==== Input data ====

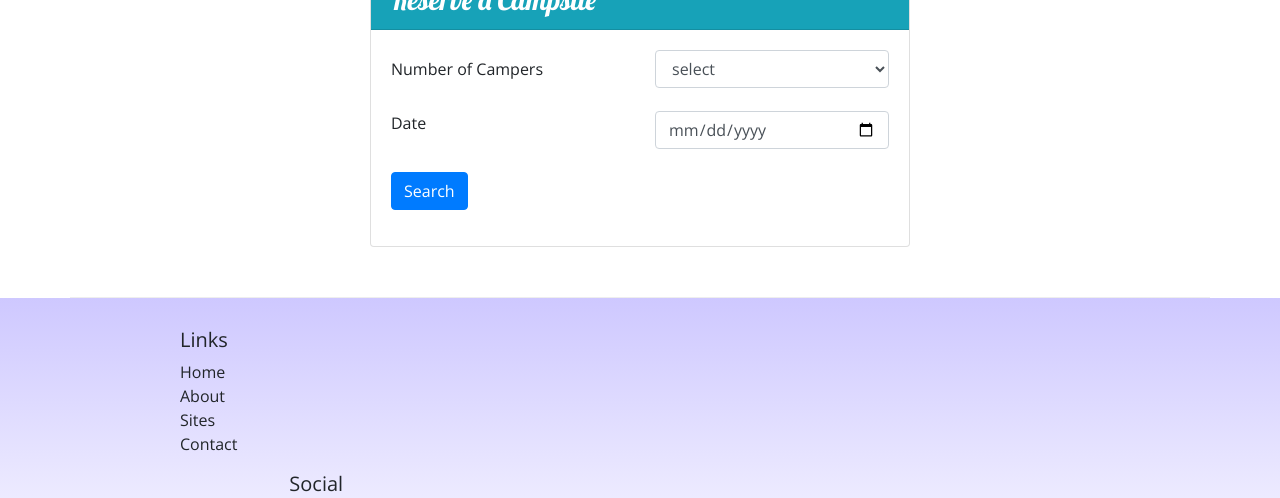
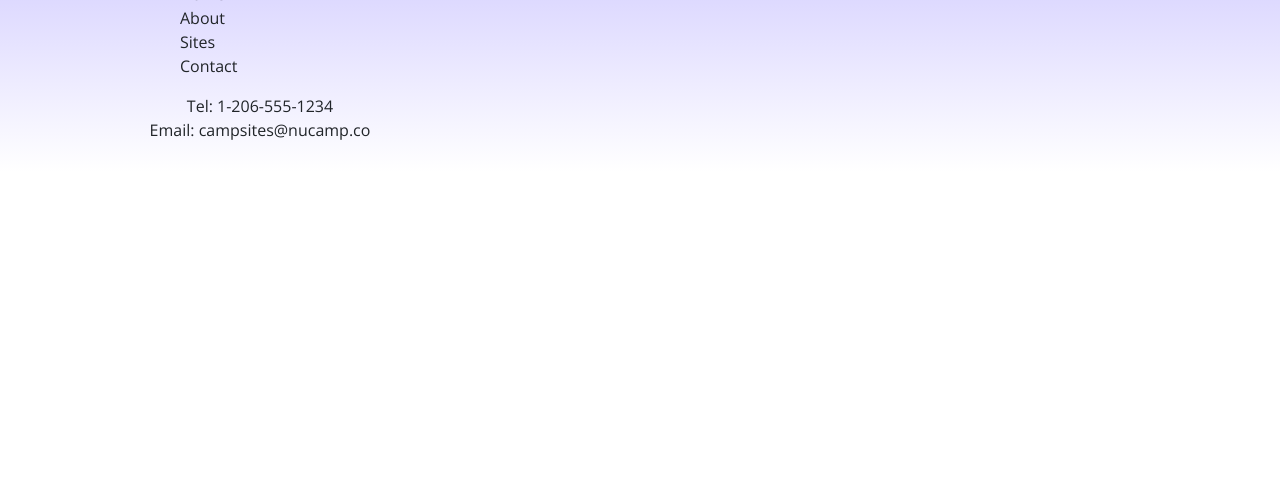
Before and after one commit to andewils/Nucampsite, a website: page index.html in a window 1280 px wide. Shown: the part 1754-2252 px from the top of the page. After the commit the page ends 1926 px from the top, so only its background shows below. Drawn offline with nearby package versions, Linux system fonts and the light colour scheme.

Commit message:
Week 3 index correction

```diff
--- a/index.html
+++ b/index.html
@@ -29,7 +29,7 @@
                     <h1>NuCamp</h1>
                     <h2>a better way to camp</h2>
                 </div>
-                <div class="col">
+                <div class="col-md-4 col-xl-2 mt-4">
                     <button type="button" class="btn btn-info btn-lg" data-toggle="modal" data-target="#reserveModal">Reserve Campsite</button>
                 </div>
             </div>
@@ -46,10 +46,10 @@
                     <div class="container-fluid">
                         <form>
                             <div class="row form-group">
-                                <label for="numCampers" class="col-form-label col-sm-6">Number of Campers</label>
+                                <label for="numCampers" class="col-sm-6 col-form-label">Number of Campers</label>
                                 <div class="col">
                                     <select class="form-control" name="numCampers" id="numCampers">
-                                    <option value="select">select</option>
+                                        <option value="selected">select</option>
                                         <option value="1">1</option>
                                         <option value="2">2</option>
                                         <option value="3">3</option>
@@ -60,26 +60,26 @@
                                 </div>
                             </div>
                             <div class="row form-group">
-                            <label for="date" class="col col-sm-6 col-form-label">Date</label>
+                                <label for="date" class="col-sm-6 col-form-label">Date</label>
                                 <div class="col">
-                           <input class="form-control" type="date" id="date" name="date" placeholder="date"/>
+                                    <input class="form-control" type="date" id="date" name="date" placeholder="date" >
                                 </div>
                             </div>
                             <div class="row form-group">
-                            <label for="siteType" class="col col-sm-6 col-form-label">Campsite Type</label>
+                                <label class="col-sm-6 col-form-label">Campsite Type</label>
                                 <div class="col-2 btn-group btn-group-toggle" data-toggle="buttons">
-                            <label class="btn btn-success">
-                                <input type="radio" name="siteType" id="siteTent"> Tent
+                                <label class="btn btn-success active">
+                                    <input type="radio" name="siteType" id="siteTent" value="tent"> Tent
                                 </label>
                                 <label class="btn btn-primary">
-                                <input type="radio" name="siteType" id="siteRV"> RV
+                                    <input type="radio" name="siteType" id="siteRV" value="rv"> RV
                                 </label>
                                 </div>
                             </div>
                             <div class="row form-group">
                                 <div class="col">
                                     <button type="button" class=" btn btn-secondary" data-dismiss="modal">Cancel</button>
-                                <button type="button" class=" btn btn-primary">Search</button>
+                                    <button type="submit" class=" btn btn-primary">Search</button>
                                 </div>
                             </div>
                         </form>
@@ -214,12 +214,12 @@
             </div>
             <div class="col">
                 <div class="media">
-                    <div class="media-body">
+                    <div class="media-body align-self-center">
                         <h3>React Lake Campground</h3>
                         <p>Nestled in the foothills of the Chrome Mountains, this campground on the shores of the
                              pristine React Lake is a favorite for fly fishers.</p>
                     </div>
-                <img class="d-flex mr-3 img-thumbnail" src="img/react-lake-thumb.jpg" alt="React Lake Thumb" />
+                    <img class="d-flex ml-3 img-thumbnail" src="img/react-lake-thumb.jpg" alt="React Lake Thumb" />
                 </div>
             </div>
         </div>
@@ -238,43 +238,6 @@
                 </div>
             </div>
         </div>
-        <div class="row row-content">
-            <div class="col-sm-6 mx-auto">
-             <div class="card">
-               <h3 class="card-header bg-info text-white">Reserve a Campsite</h3>
-               <div class="card-body">
-                <form id="reserveForm">
-                    <div class="row form-group">
-                        <label for="numCampers" class="col-form-label col-sm-6">Number of Campers</label>
-                        <div class="col">
-                        <select class="form-control" name="numCampers" id="numCampers">
-                            <option value="select">select</option>
-                            <option value="1">1</option>
-                            <option value="2">2</option>
-                            <option value="3">3</option>
-                            <option value="4">4</option>
-                            <option value="5">5</option>
-                            <option value="6">6</option>
-                        </select>
-                    </div>
-                </div>
-                <div class="row form-group col-form-label">
-                    <label for="date" class="col-sm-6">Date</label>
-                   <div class="col">
-                   <input class="form-control" type="date" id="date" name="date" placeholder="date"/>
-                   </div>
-                </div>
-                <div class="row form-group">
-                    <div class="col">
-                        <button type="button" class=" btn btn-primary">Search</button>
-                    </div>
-                </div>
-            </form>
-
-                        </div>
-                    </div>
-                </div>
-            </div>
     </div>
 
     <footer class="site-footer">
@@ -283,23 +246,26 @@
                 <div class="col-4 col-sm-2 offset-1">
                     <h5>Links</h5>
                     <ul class="list-unstyled">
-                            <li><a href="#">Home</a></li>
+                        <li><a href="index.html">Home</a></li>
                         <li><a href="aboutus.html">About</a></li>
                         <li><a href="#">Sites</a></li>
-                            <li><a href="contactus.html">Contact</a></li>
+                        <li><a href="aboutus.html">Contact</a></li>
                     </ul>
                 </div>
-            </div>
                 <div class="col-6 col-sm-5 text-center">
-                    <h5>Social</h5>
                     <a class="btn btn-social-icon btn-instagram" href="http://instagram.com/"><i class="fa fa-instagram"></i></a>
                     <a class="btn btn-social-icon btn-facebook" href="http://facebook.com/"><i class="fa fa-facebook"></i></a>
                     <a class="btn btn-social-icon btn-twitter" href="http://twitter.com/"><i class="fa fa-twitter"></i></a>
                     <a class="btn btn-social-icon btn-google" href="http://youtube.com/"><i class="fa fa-youtube"></i></a>
                 </div>
                 <div class="col-sm-4 text-center">
-                    s<i class="fa fa-phone fa-lg text-primary"></i> 1-206-555-1234<br />
+                    <i class="fa fa-phone fa-lg text-primary"></i> 1-206-555-1234<br />
                     <i class="fa fa-envelope-o fa-lg text-primary"></i> campsites@nucamp.co
+                </div>
+                <div class="col-sm-4 text-center">
+                    Tel: 1-206-555-1234<br />
+                    Email: campsites@nucamp.co
+                </div>
            </div>
         </div>
     </footer>
```
Lines whose indentation alone changed are shown as unchanged.
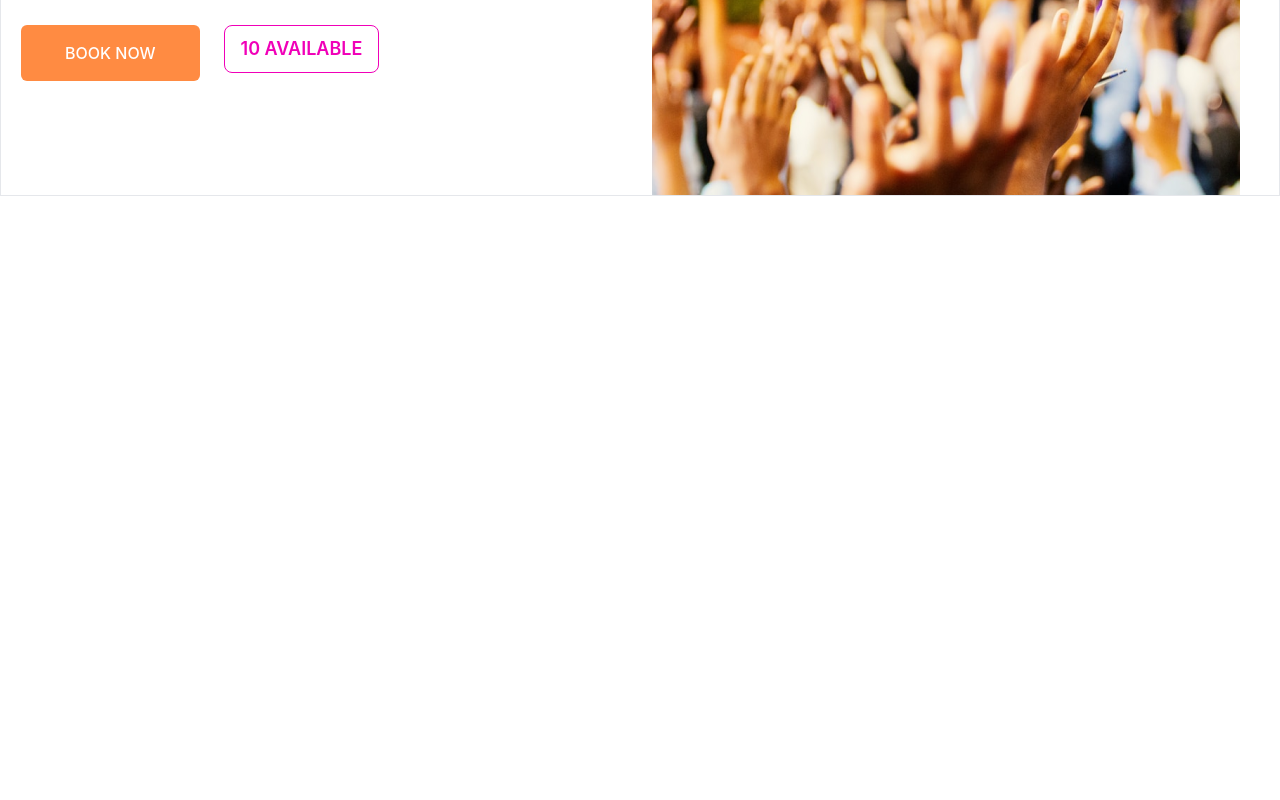
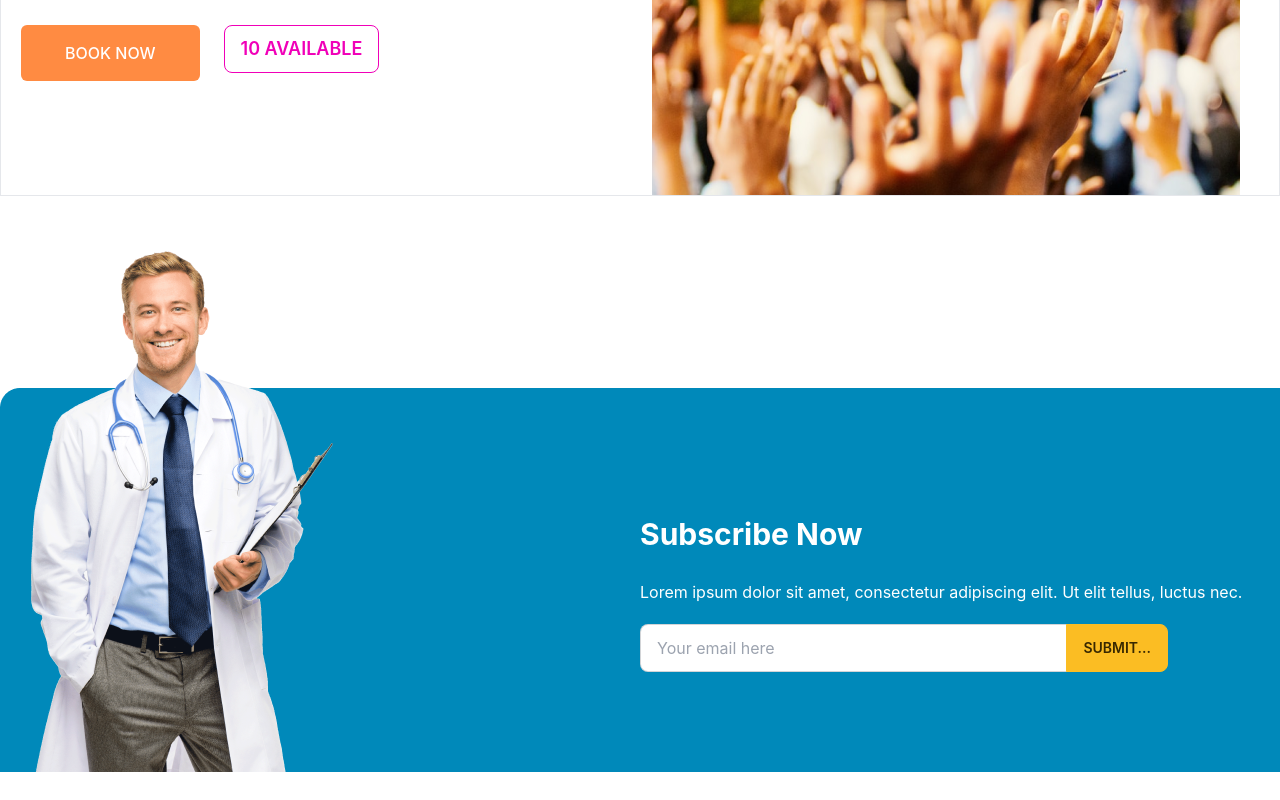
Before and after one commit to mohammad-al-amin-islam/landing-page-design, a React (Create React App) app: page / in a window 1280 px wide. Shown: the part 4889-5689 px from the top of the page. Before the commit the page ends 5105 px from the top, so only its background shows below. Built offline with nearby package versions, Linux system fonts and the light colour scheme.

Commit message:
subscribe area added

```diff
--- a/src/pages/home/Home.js
+++ b/src/pages/home/Home.js
@@ -7,6 +7,7 @@ import DoctorSchedule from "./DoctorSchedule/DoctorSchedule";
 import Event from "./Event/Event";
 import FeedbackArea from "./FeedbackArea/FeedbackArea";
 import ServiceArea from "./ServiceArea/ServiceArea";
+import SubscribeArea from "./SubscribeArea/SubscribeArea";
 
 const Home = () => {
   return (
@@ -19,6 +20,7 @@ const Home = () => {
       <AchievementArea></AchievementArea>
       <FeedbackArea></FeedbackArea>
       <Event></Event>
+      <SubscribeArea></SubscribeArea>
     </div>
   );
 };
--- /dev/null
+++ b/src/pages/home/SubscribeArea/SubscribeArea.js
@@ -0,0 +1,42 @@
+import React from "react";
+import bg from "../../..//assets/Rectangle 44.png";
+import doctor from "../../..//assets/d4.png";
+const SubscribeArea = () => {
+  return (
+    <div className="container mx-auto mt-48">
+      <div
+        className="flex justify-center items-center my-7"
+        style={{
+          backgroundImage: `url(${bg})`,
+          backgroundPosition: "cover",
+          backgroundRepeat: "no-repeat",
+        }}
+      >
+        <div className="flex-1 hidden lg:block">
+          <img className="mt-[-140px] " src={doctor} alt="" />
+        </div>
+        <div className="flex-1 p-3">
+          <h1 className="text-3xl text-white my-7 font-bold">Subscribe Now</h1>
+          <p className="text-white mb-5">
+            Lorem ipsum dolor sit amet, consectetur adipiscing elit. Ut elit
+            tellus, luctus nec.
+          </p>
+          <div className="form-control">
+            <div className="input-group">
+              <input
+                type="text"
+                placeholder="Your email here"
+                className="input input-bordered relative w-3/4"
+              />
+              <button className="btn btn-warning absolute right-28">
+                Submit...
+              </button>
+            </div>
+          </div>
+        </div>
+      </div>
+    </div>
+  );
+};
+
+export default SubscribeArea;
```
Also changed, not shown: src/assets/Rectangle 44.png (added), src/assets/d4.png (added).
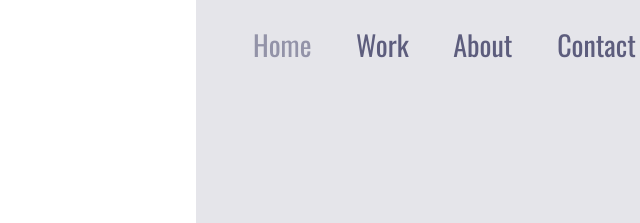
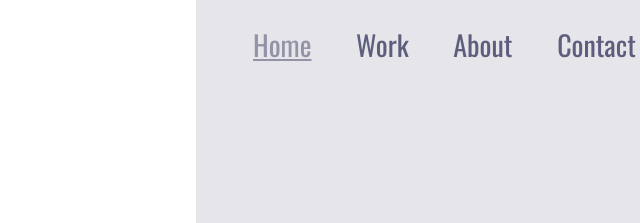
Before and after one commit to Leo22341/estudo-de--responsividade, a plain HTML site: page index.htm in a window 1280 px wide. In both pictures the pointer is over the link "Home". Shown: the top 223 px of the page, 572-1212 px from the left. Drawn offline with nearby package versions, Linux system fonts and the light colour scheme.

Commit message:
Adicionei text-decoration underline nos links da header

```diff
--- a/style.css
+++ b/style.css
@@ -79,6 +79,7 @@ a{
 
 a:hover {
     opacity: .6;
+    text-decoration: underline;
 }
 
 a:active {
```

====

■ **What the exercise asks**
From the entries, copy out each line containing the word "white".

■ **Your solution**
-               <h3 class="card-header bg-info text-white">Reserve a Campsite</h3>
+          <h1 className="text-3xl text-white my-7 font-bold">Subscribe Now</h1>
+          <p className="text-white mb-5">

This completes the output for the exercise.